▸ **What the task asks**:
Lines in the material below that include "style" need to be tallied; give the total alone.

▸ **Recorded data**:
——
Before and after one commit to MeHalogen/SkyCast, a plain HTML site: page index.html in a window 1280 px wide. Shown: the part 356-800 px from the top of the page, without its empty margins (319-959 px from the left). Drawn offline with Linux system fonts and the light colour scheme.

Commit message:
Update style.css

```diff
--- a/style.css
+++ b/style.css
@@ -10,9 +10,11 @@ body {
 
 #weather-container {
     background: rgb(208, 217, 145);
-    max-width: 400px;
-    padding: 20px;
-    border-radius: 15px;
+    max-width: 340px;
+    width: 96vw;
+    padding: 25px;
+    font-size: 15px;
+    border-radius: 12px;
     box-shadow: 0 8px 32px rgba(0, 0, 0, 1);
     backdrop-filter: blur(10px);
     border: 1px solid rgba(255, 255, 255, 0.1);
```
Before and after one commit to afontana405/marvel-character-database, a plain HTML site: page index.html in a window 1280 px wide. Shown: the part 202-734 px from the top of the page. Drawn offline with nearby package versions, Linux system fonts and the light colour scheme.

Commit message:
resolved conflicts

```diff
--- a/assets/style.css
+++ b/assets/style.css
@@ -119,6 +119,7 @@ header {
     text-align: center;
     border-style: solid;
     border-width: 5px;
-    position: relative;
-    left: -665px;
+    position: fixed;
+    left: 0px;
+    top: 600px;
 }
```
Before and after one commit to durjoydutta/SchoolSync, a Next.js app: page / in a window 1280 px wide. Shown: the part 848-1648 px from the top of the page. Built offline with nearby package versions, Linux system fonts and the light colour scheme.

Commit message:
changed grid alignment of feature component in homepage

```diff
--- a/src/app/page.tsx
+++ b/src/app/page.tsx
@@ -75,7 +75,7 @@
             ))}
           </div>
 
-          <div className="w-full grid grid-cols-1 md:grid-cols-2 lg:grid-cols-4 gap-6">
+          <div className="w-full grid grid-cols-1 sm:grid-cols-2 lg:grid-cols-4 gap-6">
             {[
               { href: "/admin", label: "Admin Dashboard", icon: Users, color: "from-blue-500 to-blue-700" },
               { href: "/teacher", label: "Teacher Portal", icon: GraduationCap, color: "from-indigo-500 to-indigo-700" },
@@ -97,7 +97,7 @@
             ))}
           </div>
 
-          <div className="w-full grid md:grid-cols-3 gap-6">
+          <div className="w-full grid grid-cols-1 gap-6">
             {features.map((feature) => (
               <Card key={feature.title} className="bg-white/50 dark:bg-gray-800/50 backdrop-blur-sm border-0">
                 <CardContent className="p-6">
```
——
▸ **Result of the task**:
6